He has been a bright spot in a down season for UCLA, becoming the first Bruins player with three straight 100-yard games since Jordon James in 2013.
Keisean Lucier-South put the capper on the rout with a 38-yard fumble return for a score after one of Cal’s five turnovers.
“We’re starting to figure it out,” safety Adarius Pickett said. “We’re starting to figure it out in all phases. ... It’s an amazing feeling. The team is excited.”

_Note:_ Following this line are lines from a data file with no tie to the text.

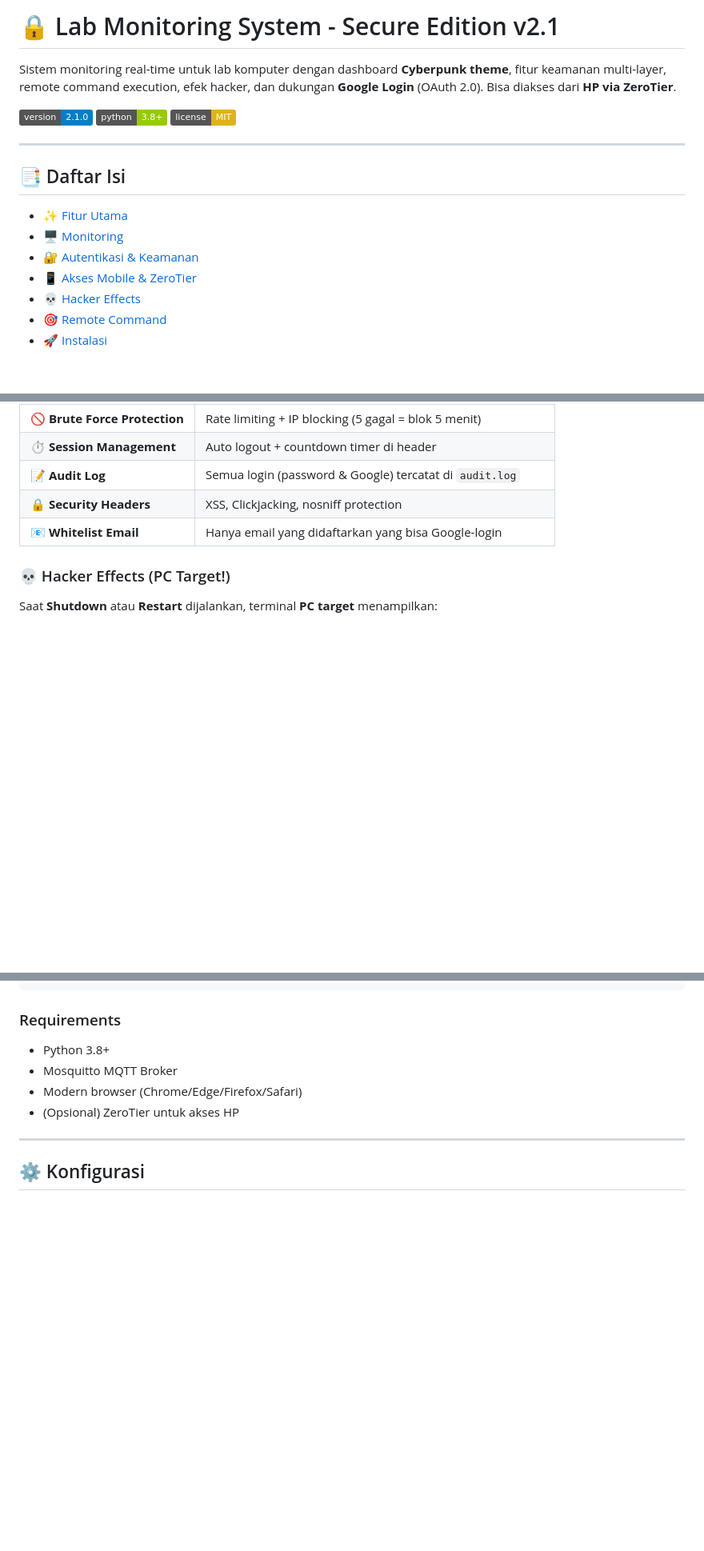
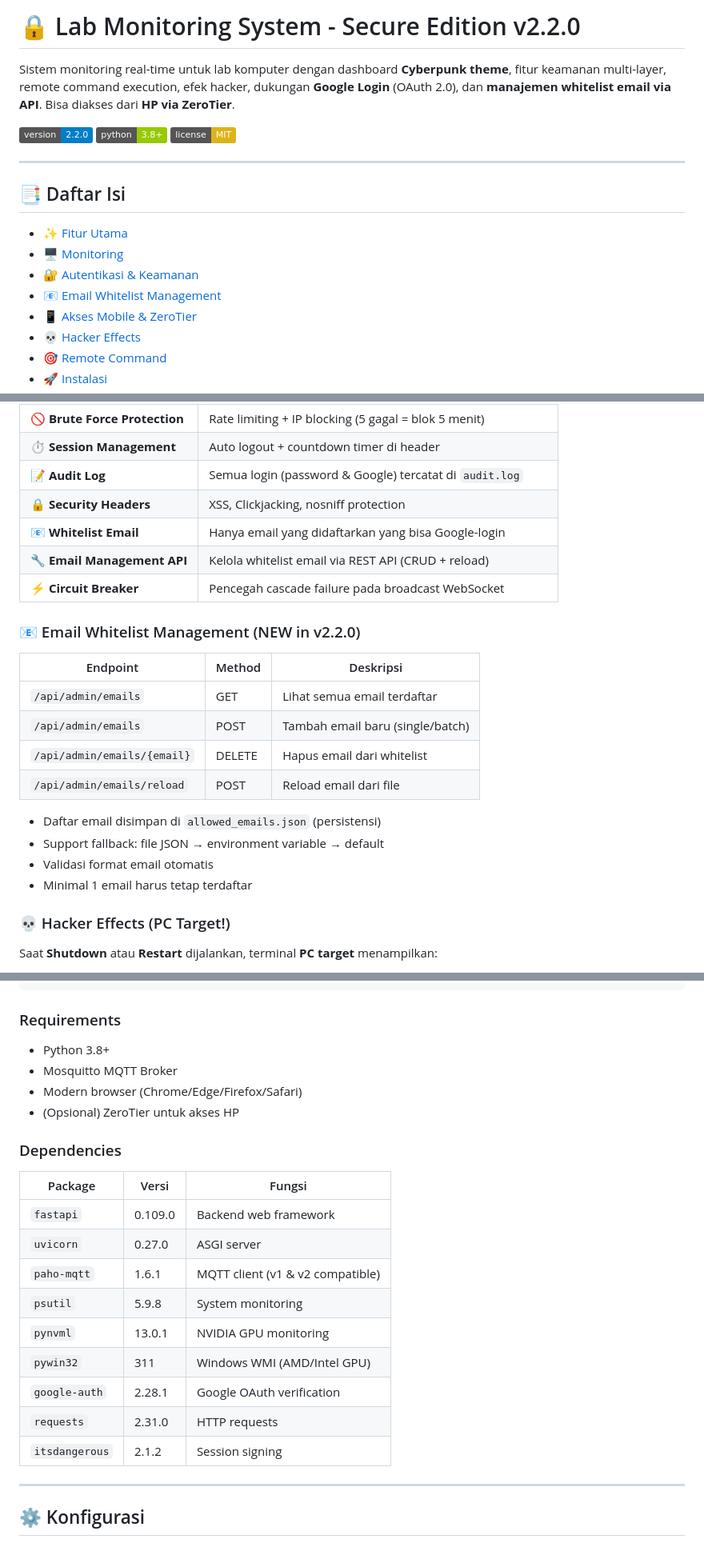
Before and after one commit to ikyy96/web-lab-monitoring-system, a Markdown page: README.md, 3 parts joined by grey strips. Shown at 80% size. Drawn GitHub-style; badges without logos; blank space fills up the shorter version.

```diff
--- a/README.md
+++ b/README.md
@@ -1,8 +1,8 @@
-# 🔒 Lab Monitoring System - Secure Edition v2.1
+# 🔒 Lab Monitoring System - Secure Edition v2.2.0
 
-Sistem monitoring real-time untuk lab komputer dengan dashboard **Cyberpunk theme**, fitur keamanan multi-layer, remote command execution, efek hacker, dan dukungan **Google Login** (OAuth 2.0). Bisa diakses dari **HP via ZeroTier**.
+Sistem monitoring real-time untuk lab komputer dengan dashboard **Cyberpunk theme**, fitur keamanan multi-layer, remote command execution, efek hacker, dukungan **Google Login** (OAuth 2.0), dan **manajemen whitelist email via API**. Bisa diakses dari **HP via ZeroTier**.
 
-![Version](https://img.shields.io/badge/version-2.1.0-blue)
+![Version](https://img.shields.io/badge/version-2.2.0-blue)
 ![Python](https://img.shields.io/badge/python-3.8%2B-green)
 ![License](https://img.shields.io/badge/license-MIT-yellow)
 
@@ -13,6 +13,7 @@ Sistem monitoring real-time untuk lab komputer dengan dashboard **Cyberpunk them
 - [✨ Fitur Utama](#-fitur-utama)
 - [🖥️ Monitoring](#️-monitoring)
 - [🔐 Autentikasi & Keamanan](#-autentikasi--keamanan)
+- [📧 Email Whitelist Management](#-email-whitelist-management)
 - [📱 Akses Mobile & ZeroTier](#-akses-mobile--zerotier)
 - [💀 Hacker Effects](#-hacker-effects-pc-target)
 - [🎯 Remote Command](#-remote-command-execution)
@@ -52,6 +53,21 @@ Sistem monitoring real-time untuk lab komputer dengan dashboard **Cyberpunk them
 | **📝 Audit Log** | Semua login (password & Google) tercatat di `audit.log` |
 | **🔒 Security Headers** | XSS, Clickjacking, nosniff protection |
 | **📧 Whitelist Email** | Hanya email yang didaftarkan yang bisa Google-login |
+| **🔧 Email Management API** | Kelola whitelist email via REST API (CRUD + reload) |
+| **⚡ Circuit Breaker** | Pencegah cascade failure pada broadcast WebSocket |
+
+### 📧 Email Whitelist Management (NEW in v2.2.0)
+| Endpoint | Method | Deskripsi |
+|---|---|---|
+| `/api/admin/emails` | GET | Lihat semua email terdaftar |
+| `/api/admin/emails` | POST | Tambah email baru (single/batch) |
+| `/api/admin/emails/{email}` | DELETE | Hapus email dari whitelist |
+| `/api/admin/emails/reload` | POST | Reload email dari file |
+
+- Daftar email disimpan di `allowed_emails.json` (persistensi)
+- Support fallback: file JSON → environment variable → default
+- Validasi format email otomatis
+- Minimal 1 email harus tetap terdaftar
 
 ### 💀 Hacker Effects (PC Target!)
 Saat **Shutdown** atau **Restart** dijalankan, terminal **PC target** menampilkan:
@@ -137,6 +153,19 @@ pip install -r requirements.txt
 - Modern browser (Chrome/Edge/Firefox/Safari)
 - (Opsional) ZeroTier untuk akses HP
 
+### Dependencies
+| Package | Versi | Fungsi |
+|---|---|---|
+| `fastapi` | 0.109.0 | Backend web framework |
+| `uvicorn` | 0.27.0 | ASGI server |
+| `paho-mqtt` | 1.6.1 | MQTT client (v1 & v2 compatible) |
+| `psutil` | 5.9.8 | System monitoring |
+| `pynvml` | 13.0.1 | NVIDIA GPU monitoring |
+| `pywin32` | 311 | Windows WMI (AMD/Intel GPU) |
+| `google-auth` | 2.28.1 | Google OAuth verification |
+| `requests` | 2.31.0 | HTTP requests |
+| `itsdangerous` | 2.1.2 | Session signing |
+
 ---
 
 ## ⚙️ Konfigurasi
```
Also changed, not shown: other parts of README.md (+99 -8 lines).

The Bears dropped their third straight conference game after starting the season 3-0 and getting into the AP rankings for the first time since 2015. The offense struggled for any consistency outside of the 75-yard drive to open the third quarter. Cal was stopped twice on fourth-and-short in the second half, dooming any hopes of a comeback.
Brandon McIlwain completed 22 of 40 passes for 168 yards but was held to minus-2 yards rushing, lost two fumbles and threw two interceptions.
“Total team loss,” coach Justin Wilcox said. “We didn’t anything well enough to win the game and we need everybody, we need everybody to perform better, the entire program.”